[Front-end code change data]
▼
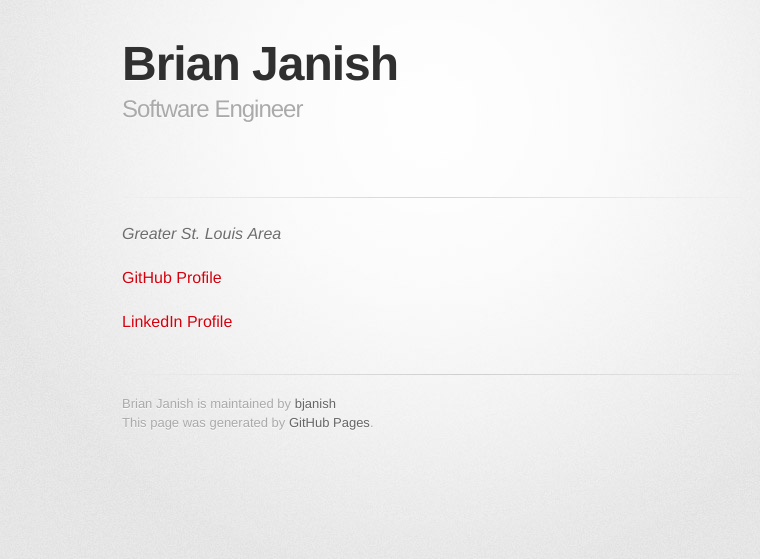
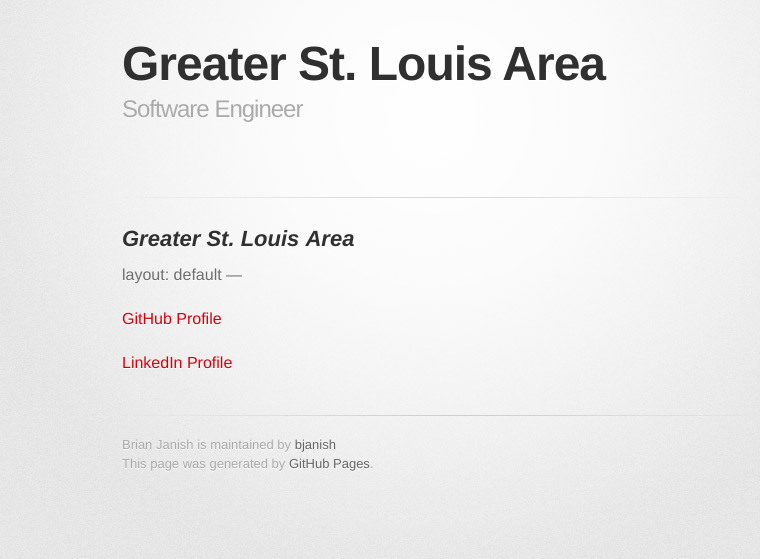
Before and after one commit to bjanish/brianjanish, a Jekyll site: the page built from index.md, in a window 1280 px wide. Shown: the top 559 px of the page, without its empty margins (208-968 px from the left). Built offline with Jekyll 4.4.1, drawn with Linux system fonts in a browser that asks for light colours; some web fonts are replaced; our own code applies the rules of GitHub Pages for plain Markdown files.

Commit message:
Moved city

```diff
--- a/index.md
+++ b/index.md
@@ -1,7 +1,7 @@
+_Greater_ _St._ _Louis_ _Area_
 ---
 layout: default
 ---
-_Greater_ _St._ _Louis_ _Area_
 
 
 [GitHub Profile](http://github.com/bjanish/)
```
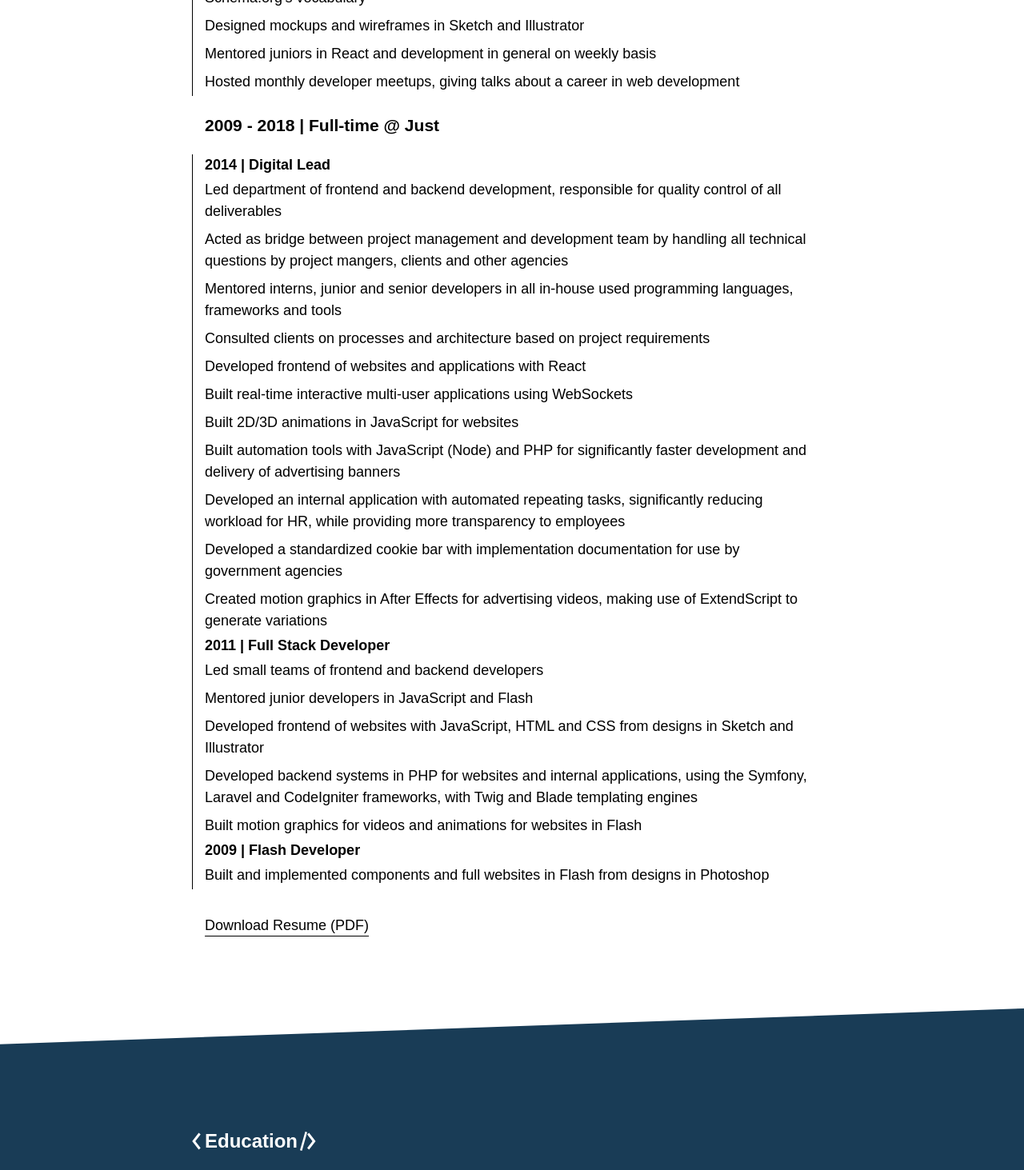
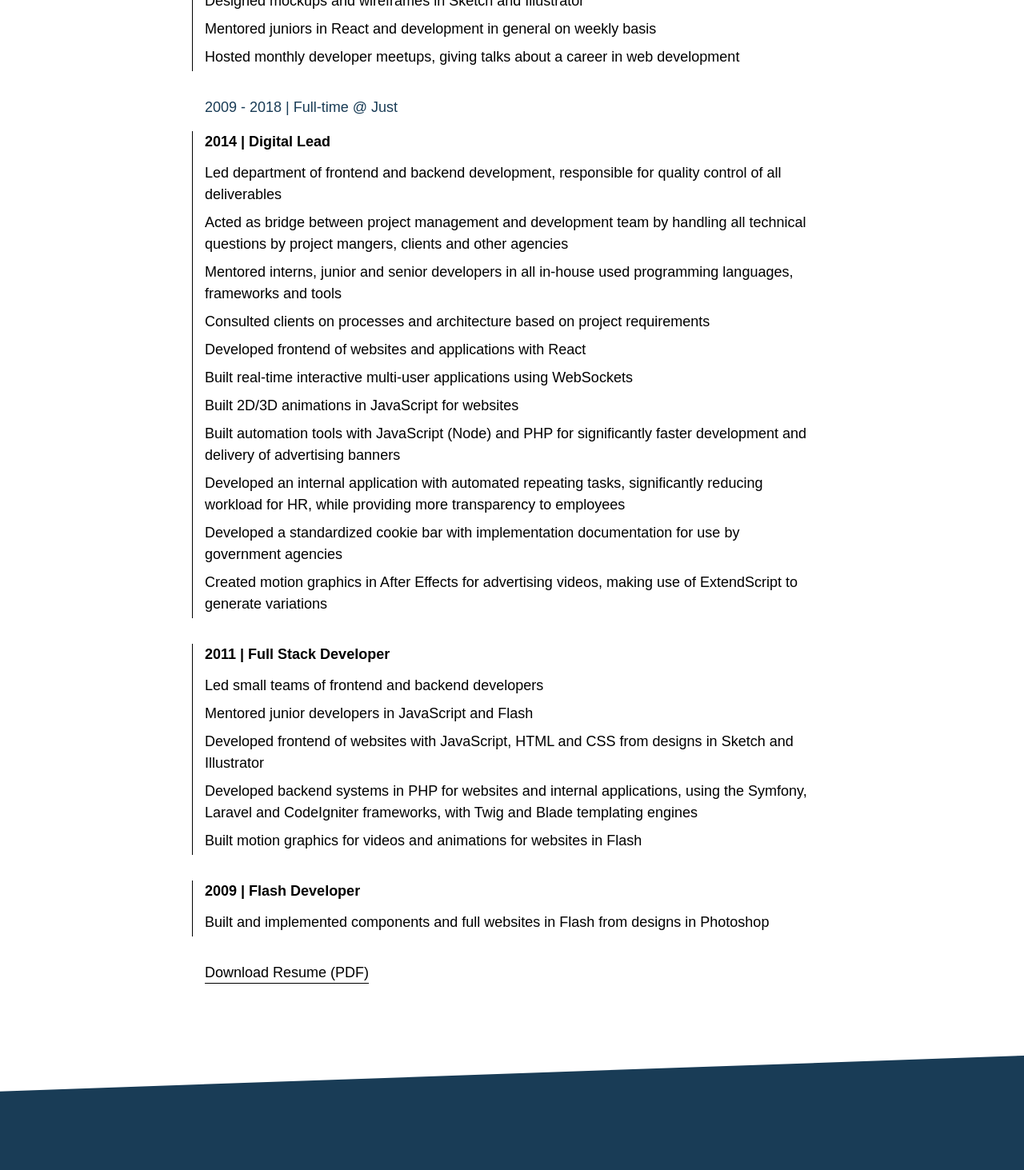
Before and after one commit to Emroni/website, a Next.js app: page / in a window 1280 px wide. Shown: the part 2880-4343 px from the top of the page at 80% size. Built offline with nearby package versions, Linux system fonts and the light colour scheme.

Commit message:
Style Experience

```diff
--- a/src/components/List/List.styled.tsx
+++ b/src/components/List/List.styled.tsx
@@ -3,6 +3,15 @@ import styled, { css } from 'styled-components';
 
 export const Wrap = styled.div`
     position: relative;
+    margin: 32px 0;
+
+    &:first-of-type {
+        margin-top: 0;
+    }
+
+    &:last-of-type {
+        margin-bottom: 0;
+    }
 
     &:before {
         background-color: currentColor;
@@ -22,7 +31,7 @@ export const Wrap = styled.div`
 
 export const Heading = styled.h4`
     font-weight: 600;
-    margin: 0;
+    margin: 0 0 8px;
     transition: opacity 0.5s var(--ease), transform 0.5s var(--ease);
 
     ${`.${Wrap.styledComponentId}`}:not(.active) & {
--- /dev/null
+++ b/src/sections/Experience/Experience.styled.tsx
@@ -0,0 +1,20 @@
+import styled from 'styled-components';
+
+export const Container = styled.div`
+    display: flex;
+    flex-direction: column;
+    gap: 32px;
+`;
+
+export const Heading = styled.h3`
+    color: var(--blue-500);
+    font-size: 18px;
+    font-weight: 400;
+    margin: 0 0 16px;
+    transition: opacity 0.5s var(--ease), transform 0.5s var(--ease);
+
+    &:not(.active) {
+        opacity: 0;
+        transform: translateX(-0.5em);
+    }
+`;
--- a/src/sections/Experience/Experience.tsx
+++ b/src/sections/Experience/Experience.tsx
@@ -1,20 +1,13 @@
+'use client';
 import { List, ResumeLink, Section, Transition } from '@/components';
-
-const classes = {
-    title: `{
-        transition: 'opacity 0.5s var(--ease), transform 0.5s var(--ease)',
-        '&:not(.active)': {
-            opacity: 0,
-            transform: 'translateX(-0.5em)',
-        },
-    }`,
-};
+import { Container, Heading } from './Experience.styled';
 
 export default function Experience() {
     return (
         <Section heading="Work Experience">
+            <Container>
                 <div>
-                <Transition className={`text-blue-500 ${classes.title}`} component="h3" fade={false}>
+                    <Transition component={Heading} fade={false}>
                         2018 - Present | Freelancer
                     </Transition>
                     <List
@@ -31,8 +24,8 @@ export default function Experience() {
                         ]}
                     />
                 </div>
-            <div className="mt-8">
-                <Transition className={`text-blue-500 ${classes.title}`} component="h3" fade={false}>
+                <div>
+                    <Transition component={Heading} fade={false}>
                         2009 - 2018 | Full-time @ Just
                     </Transition>
                     <List
@@ -63,9 +56,12 @@ export default function Experience() {
                     />
                     <List
                         title="2009 | Flash Developer"
-                    items={['Built and implemented components and full websites in Flash from designs in Photoshop']}
+                        items={[
+                            'Built and implemented components and full websites in Flash from designs in Photoshop',
+                        ]}
                     />
                 </div>
+            </Container>
             <ResumeLink />
         </Section>
     );
```
Lines whose indentation alone changed are shown as unchanged.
▲
Scan the data above; copy every line where "size" appears.

Before and after one commit to Emroni/website, a Next.js app: page / in a window 1280 px wide. Shown: the part 2880-4343 px from the top of the page at 80% size. Built offline with nearby package versions, Linux system fonts and the light colour scheme.
+    font-size: 18px;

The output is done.